▶ **Work item**:
Would you repeat the listing exactly but omit every picture?

▶ **Information**:
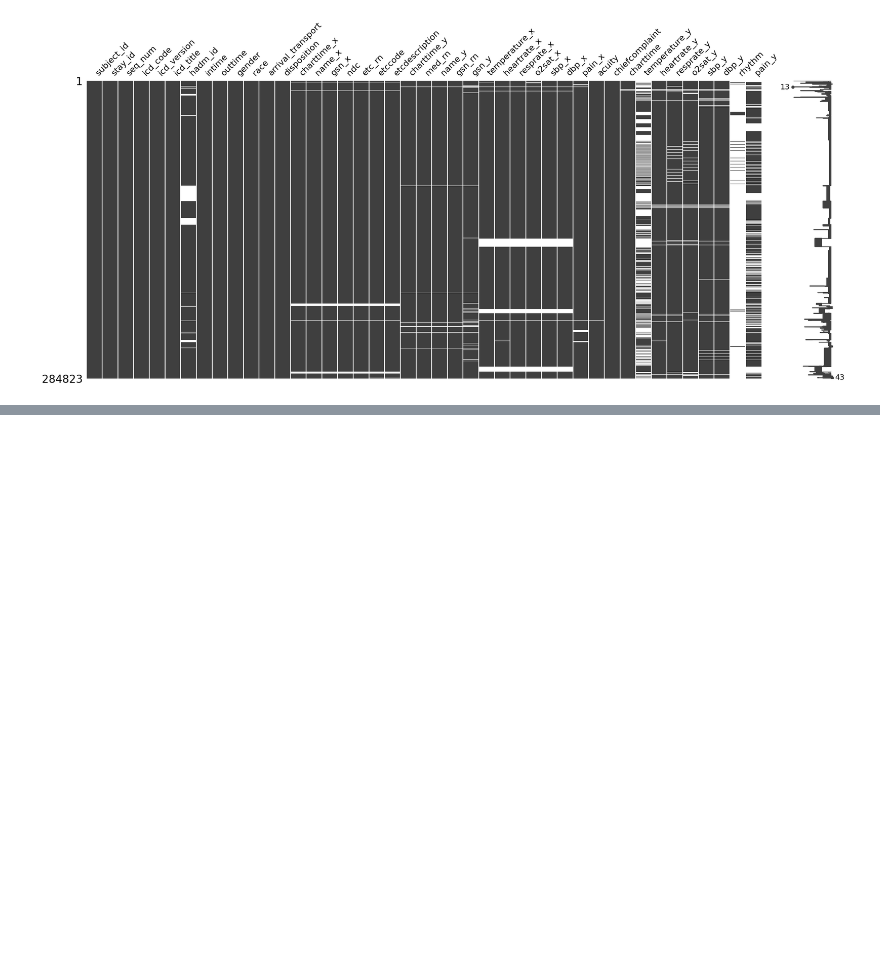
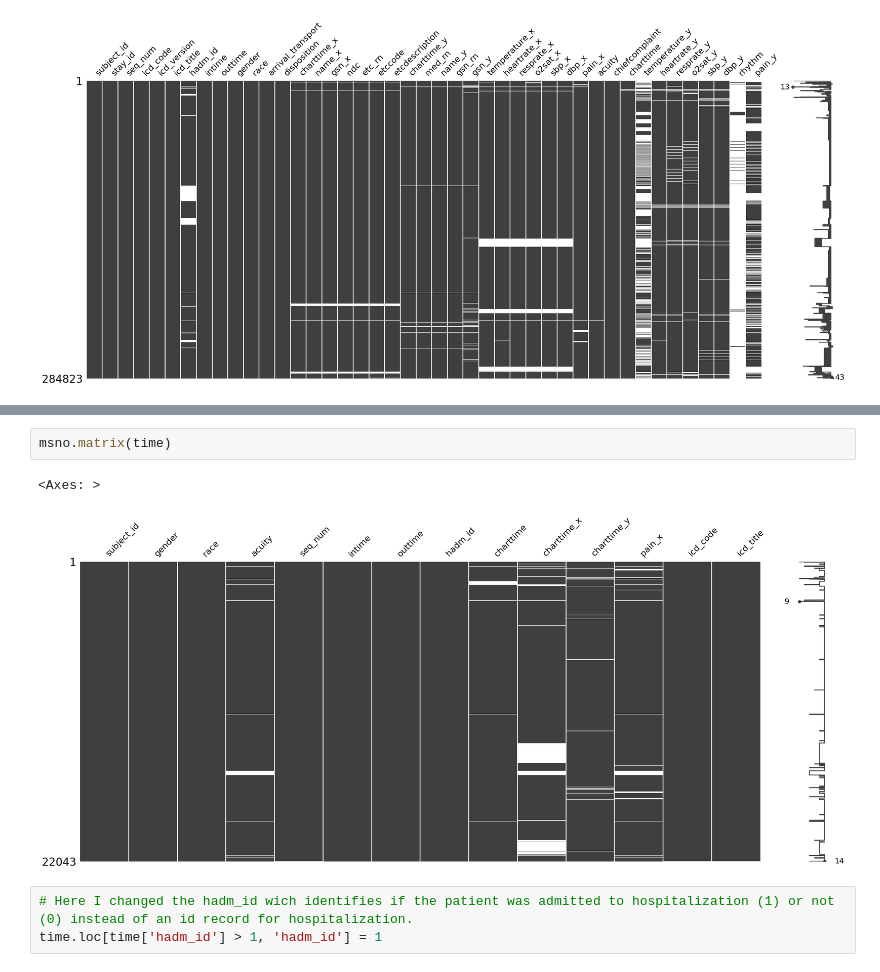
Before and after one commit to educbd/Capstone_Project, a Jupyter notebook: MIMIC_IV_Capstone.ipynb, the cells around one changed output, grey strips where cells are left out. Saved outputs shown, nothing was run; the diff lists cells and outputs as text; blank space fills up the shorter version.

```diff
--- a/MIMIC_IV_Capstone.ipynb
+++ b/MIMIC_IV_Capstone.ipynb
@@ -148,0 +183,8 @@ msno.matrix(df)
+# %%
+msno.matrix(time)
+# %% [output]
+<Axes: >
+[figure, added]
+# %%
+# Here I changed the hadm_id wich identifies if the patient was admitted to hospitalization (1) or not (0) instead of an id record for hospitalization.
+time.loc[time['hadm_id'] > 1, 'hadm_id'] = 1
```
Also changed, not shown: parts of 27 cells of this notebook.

▶ **Solution for this exercise**:
Before and after one commit to educbd/Capstone_Project, a Jupyter notebook: MIMIC_IV_Capstone.ipynb, the cells around one changed output, grey strips where cells are left out. Saved outputs shown, nothing was run; the diff lists cells and outputs as text; blank space fills up the shorter version.

```diff
--- a/MIMIC_IV_Capstone.ipynb
+++ b/MIMIC_IV_Capstone.ipynb
@@ -148,0 +183,8 @@ msno.matrix(df)
+# %%
+msno.matrix(time)
+# %% [output]
+<Axes: >
+[figure, added]
+# %%
+# Here I changed the hadm_id wich identifies if the patient was admitted to hospitalization (1) or not (0) instead of an id record for hospitalization.
+time.loc[time['hadm_id'] > 1, 'hadm_id'] = 1
```
Also changed, not shown: parts of 27 cells of this notebook.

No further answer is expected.